● **Records to process**:
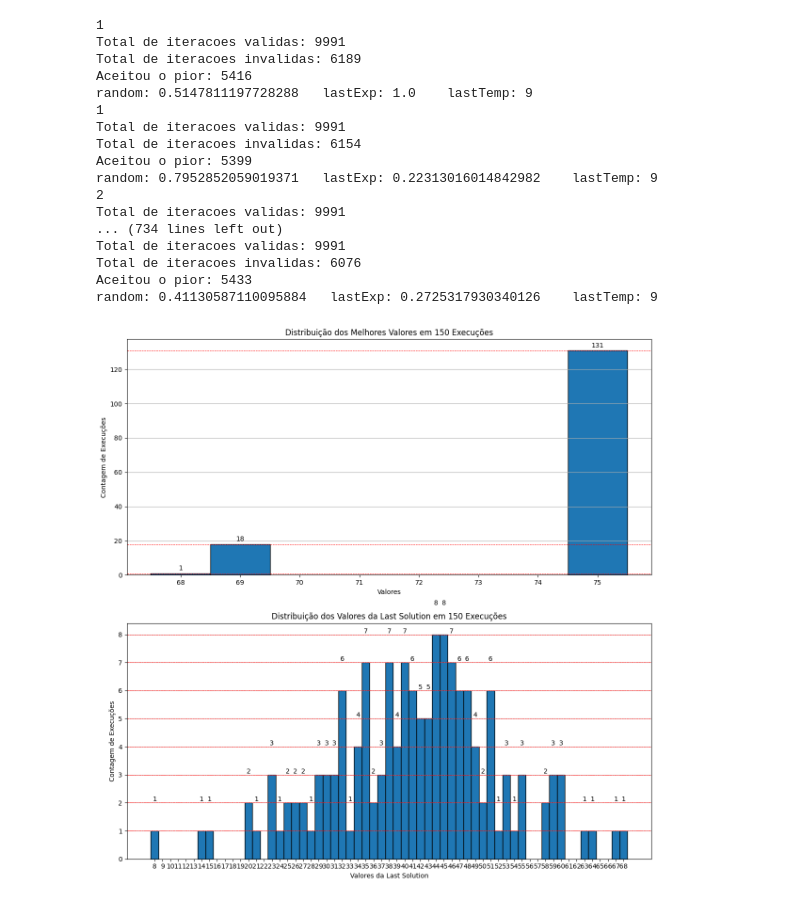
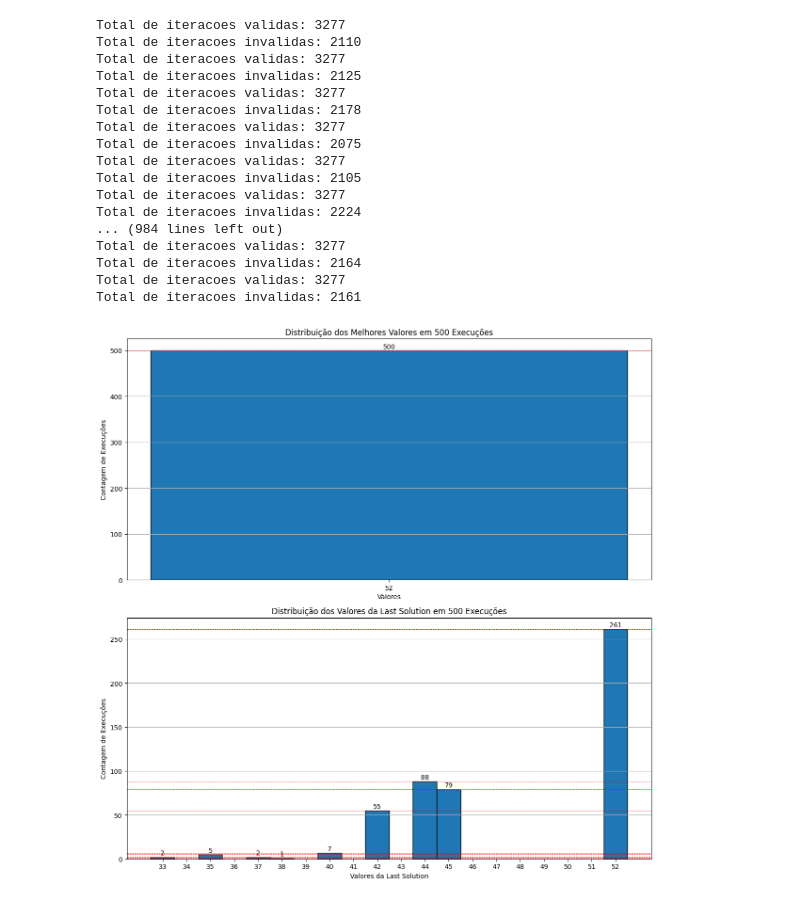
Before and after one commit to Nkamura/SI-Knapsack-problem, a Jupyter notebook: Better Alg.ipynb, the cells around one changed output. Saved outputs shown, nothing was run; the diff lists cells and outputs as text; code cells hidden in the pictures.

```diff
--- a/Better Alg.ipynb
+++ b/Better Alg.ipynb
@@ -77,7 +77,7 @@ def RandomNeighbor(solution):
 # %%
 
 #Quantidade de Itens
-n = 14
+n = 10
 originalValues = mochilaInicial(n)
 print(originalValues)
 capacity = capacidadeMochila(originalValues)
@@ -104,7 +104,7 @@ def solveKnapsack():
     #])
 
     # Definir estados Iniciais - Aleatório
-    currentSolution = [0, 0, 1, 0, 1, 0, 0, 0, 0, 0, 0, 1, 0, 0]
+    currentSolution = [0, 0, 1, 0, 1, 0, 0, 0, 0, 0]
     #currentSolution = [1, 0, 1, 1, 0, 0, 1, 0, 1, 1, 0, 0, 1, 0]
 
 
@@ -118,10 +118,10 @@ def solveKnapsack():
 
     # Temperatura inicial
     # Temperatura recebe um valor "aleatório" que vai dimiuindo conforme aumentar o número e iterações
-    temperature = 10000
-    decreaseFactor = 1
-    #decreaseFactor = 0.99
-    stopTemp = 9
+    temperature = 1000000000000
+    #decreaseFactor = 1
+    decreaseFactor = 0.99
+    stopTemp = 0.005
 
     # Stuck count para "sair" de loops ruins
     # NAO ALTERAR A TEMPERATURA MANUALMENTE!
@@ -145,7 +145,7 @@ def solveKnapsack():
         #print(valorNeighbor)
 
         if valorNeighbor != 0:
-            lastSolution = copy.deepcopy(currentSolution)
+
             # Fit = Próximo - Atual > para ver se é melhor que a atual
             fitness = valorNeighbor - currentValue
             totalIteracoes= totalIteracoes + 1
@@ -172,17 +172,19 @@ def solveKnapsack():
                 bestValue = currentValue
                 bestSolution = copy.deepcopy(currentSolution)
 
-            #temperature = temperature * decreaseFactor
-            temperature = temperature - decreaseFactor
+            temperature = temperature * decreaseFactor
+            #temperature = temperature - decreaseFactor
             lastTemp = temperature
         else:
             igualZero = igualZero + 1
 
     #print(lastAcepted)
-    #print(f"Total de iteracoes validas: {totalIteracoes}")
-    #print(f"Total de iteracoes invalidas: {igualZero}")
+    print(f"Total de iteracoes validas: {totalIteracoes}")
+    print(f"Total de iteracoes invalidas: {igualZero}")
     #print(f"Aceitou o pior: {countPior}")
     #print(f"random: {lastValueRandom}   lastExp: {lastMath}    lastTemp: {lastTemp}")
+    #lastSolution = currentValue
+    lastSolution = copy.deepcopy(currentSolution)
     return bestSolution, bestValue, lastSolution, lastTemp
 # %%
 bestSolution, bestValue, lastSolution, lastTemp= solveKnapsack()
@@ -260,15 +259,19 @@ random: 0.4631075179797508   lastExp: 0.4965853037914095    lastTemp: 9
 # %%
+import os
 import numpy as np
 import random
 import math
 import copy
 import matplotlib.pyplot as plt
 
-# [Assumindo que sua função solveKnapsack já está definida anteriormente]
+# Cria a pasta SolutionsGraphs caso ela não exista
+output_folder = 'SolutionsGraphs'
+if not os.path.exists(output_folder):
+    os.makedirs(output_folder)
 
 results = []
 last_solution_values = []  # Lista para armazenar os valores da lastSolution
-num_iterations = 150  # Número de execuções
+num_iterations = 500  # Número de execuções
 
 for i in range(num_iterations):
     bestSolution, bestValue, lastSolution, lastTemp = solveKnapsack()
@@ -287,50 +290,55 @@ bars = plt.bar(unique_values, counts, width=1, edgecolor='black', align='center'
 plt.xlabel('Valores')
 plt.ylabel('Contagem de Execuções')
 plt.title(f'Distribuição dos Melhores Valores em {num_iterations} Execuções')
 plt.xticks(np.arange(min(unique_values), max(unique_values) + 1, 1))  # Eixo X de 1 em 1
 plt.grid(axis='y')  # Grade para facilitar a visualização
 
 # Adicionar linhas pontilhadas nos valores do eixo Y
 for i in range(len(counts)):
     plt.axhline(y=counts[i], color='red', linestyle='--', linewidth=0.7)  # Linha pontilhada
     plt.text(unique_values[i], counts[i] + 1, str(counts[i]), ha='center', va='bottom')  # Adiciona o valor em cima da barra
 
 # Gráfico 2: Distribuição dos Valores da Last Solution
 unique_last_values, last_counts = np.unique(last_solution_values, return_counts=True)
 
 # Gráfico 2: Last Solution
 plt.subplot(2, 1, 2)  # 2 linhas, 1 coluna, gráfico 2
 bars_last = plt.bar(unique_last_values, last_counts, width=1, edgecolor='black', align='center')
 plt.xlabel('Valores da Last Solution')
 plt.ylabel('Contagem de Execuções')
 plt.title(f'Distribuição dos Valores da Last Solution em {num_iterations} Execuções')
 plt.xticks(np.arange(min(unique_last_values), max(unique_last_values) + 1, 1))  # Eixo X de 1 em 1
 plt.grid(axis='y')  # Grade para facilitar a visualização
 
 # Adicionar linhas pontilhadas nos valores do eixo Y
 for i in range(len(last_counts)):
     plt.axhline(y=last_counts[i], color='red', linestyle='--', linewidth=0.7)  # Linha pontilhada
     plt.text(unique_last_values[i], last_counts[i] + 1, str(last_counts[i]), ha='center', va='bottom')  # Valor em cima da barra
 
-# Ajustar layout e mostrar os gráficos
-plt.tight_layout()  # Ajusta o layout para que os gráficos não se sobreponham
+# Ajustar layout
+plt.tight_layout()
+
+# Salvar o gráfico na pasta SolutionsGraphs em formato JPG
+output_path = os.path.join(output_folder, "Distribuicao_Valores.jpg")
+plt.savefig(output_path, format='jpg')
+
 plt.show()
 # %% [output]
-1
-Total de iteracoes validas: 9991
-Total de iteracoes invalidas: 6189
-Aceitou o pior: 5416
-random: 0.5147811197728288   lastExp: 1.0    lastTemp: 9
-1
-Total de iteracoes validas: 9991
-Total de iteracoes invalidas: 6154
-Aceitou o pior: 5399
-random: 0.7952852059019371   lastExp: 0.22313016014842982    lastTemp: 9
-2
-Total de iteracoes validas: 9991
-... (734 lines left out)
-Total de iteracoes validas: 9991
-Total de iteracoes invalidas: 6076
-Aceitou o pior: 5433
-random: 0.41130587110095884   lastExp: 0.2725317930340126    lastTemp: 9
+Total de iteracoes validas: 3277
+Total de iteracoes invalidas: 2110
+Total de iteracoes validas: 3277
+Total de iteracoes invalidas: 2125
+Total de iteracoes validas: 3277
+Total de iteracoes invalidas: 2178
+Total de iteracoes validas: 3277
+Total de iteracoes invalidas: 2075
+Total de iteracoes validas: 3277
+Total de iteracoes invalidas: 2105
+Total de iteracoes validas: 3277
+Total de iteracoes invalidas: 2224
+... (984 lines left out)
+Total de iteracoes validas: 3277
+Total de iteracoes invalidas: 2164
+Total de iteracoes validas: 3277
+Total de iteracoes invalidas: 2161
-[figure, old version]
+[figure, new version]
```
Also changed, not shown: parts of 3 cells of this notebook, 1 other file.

● **What is being asked**: Exclude images and repeat all entries exactly.

● **Task response**:
Before and after one commit to Nkamura/SI-Knapsack-problem, a Jupyter notebook: Better Alg.ipynb, the cells around one changed output. Saved outputs shown, nothing was run; the diff lists cells and outputs as text; code cells hidden in the pictures.

```diff
--- a/Better Alg.ipynb
+++ b/Better Alg.ipynb
@@ -77,7 +77,7 @@ def RandomNeighbor(solution):
 # %%
 
 #Quantidade de Itens
-n = 14
+n = 10
 originalValues = mochilaInicial(n)
 print(originalValues)
 capacity = capacidadeMochila(originalValues)
@@ -104,7 +104,7 @@ def solveKnapsack():
     #])
 
     # Definir estados Iniciais - Aleatório
-    currentSolution = [0, 0, 1, 0, 1, 0, 0, 0, 0, 0, 0, 1, 0, 0]
+    currentSolution = [0, 0, 1, 0, 1, 0, 0, 0, 0, 0]
     #currentSolution = [1, 0, 1, 1, 0, 0, 1, 0, 1, 1, 0, 0, 1, 0]
 
 
@@ -118,10 +118,10 @@ def solveKnapsack():
 
     # Temperatura inicial
     # Temperatura recebe um valor "aleatório" que vai dimiuindo conforme aumentar o número e iterações
-    temperature = 10000
-    decreaseFactor = 1
-    #decreaseFactor = 0.99
-    stopTemp = 9
+    temperature = 1000000000000
+    #decreaseFactor = 1
+    decreaseFactor = 0.99
+    stopTemp = 0.005
 
     # Stuck count para "sair" de loops ruins
     # NAO ALTERAR A TEMPERATURA MANUALMENTE!
@@ -145,7 +145,7 @@ def solveKnapsack():
         #print(valorNeighbor)
 
         if valorNeighbor != 0:
-            lastSolution = copy.deepcopy(currentSolution)
+
             # Fit = Próximo - Atual > para ver se é melhor que a atual
             fitness = valorNeighbor - currentValue
             totalIteracoes= totalIteracoes + 1
@@ -172,17 +172,19 @@ def solveKnapsack():
                 bestValue = currentValue
                 bestSolution = copy.deepcopy(currentSolution)
 
-            #temperature = temperature * decreaseFactor
-            temperature = temperature - decreaseFactor
+            temperature = temperature * decreaseFactor
+            #temperature = temperature - decreaseFactor
             lastTemp = temperature
         else:
             igualZero = igualZero + 1
 
     #print(lastAcepted)
-    #print(f"Total de iteracoes validas: {totalIteracoes}")
-    #print(f"Total de iteracoes invalidas: {igualZero}")
+    print(f"Total de iteracoes validas: {totalIteracoes}")
+    print(f"Total de iteracoes invalidas: {igualZero}")
     #print(f"Aceitou o pior: {countPior}")
     #print(f"random: {lastValueRandom}   lastExp: {lastMath}    lastTemp: {lastTemp}")
+    #lastSolution = currentValue
+    lastSolution = copy.deepcopy(currentSolution)
     return bestSolution, bestValue, lastSolution, lastTemp
 # %%
 bestSolution, bestValue, lastSolution, lastTemp= solveKnapsack()
@@ -260,15 +259,19 @@ random: 0.4631075179797508   lastExp: 0.4965853037914095    lastTemp: 9
 # %%
+import os
 import numpy as np
 import random
 import math
 import copy
 import matplotlib.pyplot as plt
 
-# [Assumindo que sua função solveKnapsack já está definida anteriormente]
+# Cria a pasta SolutionsGraphs caso ela não exista
+output_folder = 'SolutionsGraphs'
+if not os.path.exists(output_folder):
+    os.makedirs(output_folder)
 
 results = []
 last_solution_values = []  # Lista para armazenar os valores da lastSolution
-num_iterations = 150  # Número de execuções
+num_iterations = 500  # Número de execuções
 
 for i in range(num_iterations):
     bestSolution, bestValue, lastSolution, lastTemp = solveKnapsack()
@@ -287,50 +290,55 @@ bars = plt.bar(unique_values, counts, width=1, edgecolor='black', align='center'
 plt.xlabel('Valores')
 plt.ylabel('Contagem de Execuções')
 plt.title(f'Distribuição dos Melhores Valores em {num_iterations} Execuções')
 plt.xticks(np.arange(min(unique_values), max(unique_values) + 1, 1))  # Eixo X de 1 em 1
 plt.grid(axis='y')  # Grade para facilitar a visualização
 
 # Adicionar linhas pontilhadas nos valores do eixo Y
 for i in range(len(counts)):
     plt.axhline(y=counts[i], color='red', linestyle='--', linewidth=0.7)  # Linha pontilhada
     plt.text(unique_values[i], counts[i] + 1, str(counts[i]), ha='center', va='bottom')  # Adiciona o valor em cima da barra
 
 # Gráfico 2: Distribuição dos Valores da Last Solution
 unique_last_values, last_counts = np.unique(last_solution_values, return_counts=True)
 
 # Gráfico 2: Last Solution
 plt.subplot(2, 1, 2)  # 2 linhas, 1 coluna, gráfico 2
 bars_last = plt.bar(unique_last_values, last_counts, width=1, edgecolor='black', align='center')
 plt.xlabel('Valores da Last Solution')
 plt.ylabel('Contagem de Execuções')
 plt.title(f'Distribuição dos Valores da Last Solution em {num_iterations} Execuções')
 plt.xticks(np.arange(min(unique_last_values), max(unique_last_values) + 1, 1))  # Eixo X de 1 em 1
 plt.grid(axis='y')  # Grade para facilitar a visualização
 
 # Adicionar linhas pontilhadas nos valores do eixo Y
 for i in range(len(last_counts)):
     plt.axhline(y=last_counts[i], color='red', linestyle='--', linewidth=0.7)  # Linha pontilhada
     plt.text(unique_last_values[i], last_counts[i] + 1, str(last_counts[i]), ha='center', va='bottom')  # Valor em cima da barra
 
-# Ajustar layout e mostrar os gráficos
-plt.tight_layout()  # Ajusta o layout para que os gráficos não se sobreponham
+# Ajustar layout
+plt.tight_layout()
+
+# Salvar o gráfico na pasta SolutionsGraphs em formato JPG
+output_path = os.path.join(output_folder, "Distribuicao_Valores.jpg")
+plt.savefig(output_path, format='jpg')
+
 plt.show()
 # %% [output]
-1
-Total de iteracoes validas: 9991
-Total de iteracoes invalidas: 6189
-Aceitou o pior: 5416
-random: 0.5147811197728288   lastExp: 1.0    lastTemp: 9
-1
-Total de iteracoes validas: 9991
-Total de iteracoes invalidas: 6154
-Aceitou o pior: 5399
-random: 0.7952852059019371   lastExp: 0.22313016014842982    lastTemp: 9
-2
-Total de iteracoes validas: 9991
-... (734 lines left out)
-Total de iteracoes validas: 9991
-Total de iteracoes invalidas: 6076
-Aceitou o pior: 5433
-random: 0.41130587110095884   lastExp: 0.2725317930340126    lastTemp: 9
+Total de iteracoes validas: 3277
+Total de iteracoes invalidas: 2110
+Total de iteracoes validas: 3277
+Total de iteracoes invalidas: 2125
+Total de iteracoes validas: 3277
+Total de iteracoes invalidas: 2178
+Total de iteracoes validas: 3277
+Total de iteracoes invalidas: 2075
+Total de iteracoes validas: 3277
+Total de iteracoes invalidas: 2105
+Total de iteracoes validas: 3277
+Total de iteracoes invalidas: 2224
+... (984 lines left out)
+Total de iteracoes validas: 3277
+Total de iteracoes invalidas: 2164
+Total de iteracoes validas: 3277
+Total de iteracoes invalidas: 2161
-[figure, old version]
+[figure, new version]
```
Also changed, not shown: parts of 3 cells of this notebook, 1 other file.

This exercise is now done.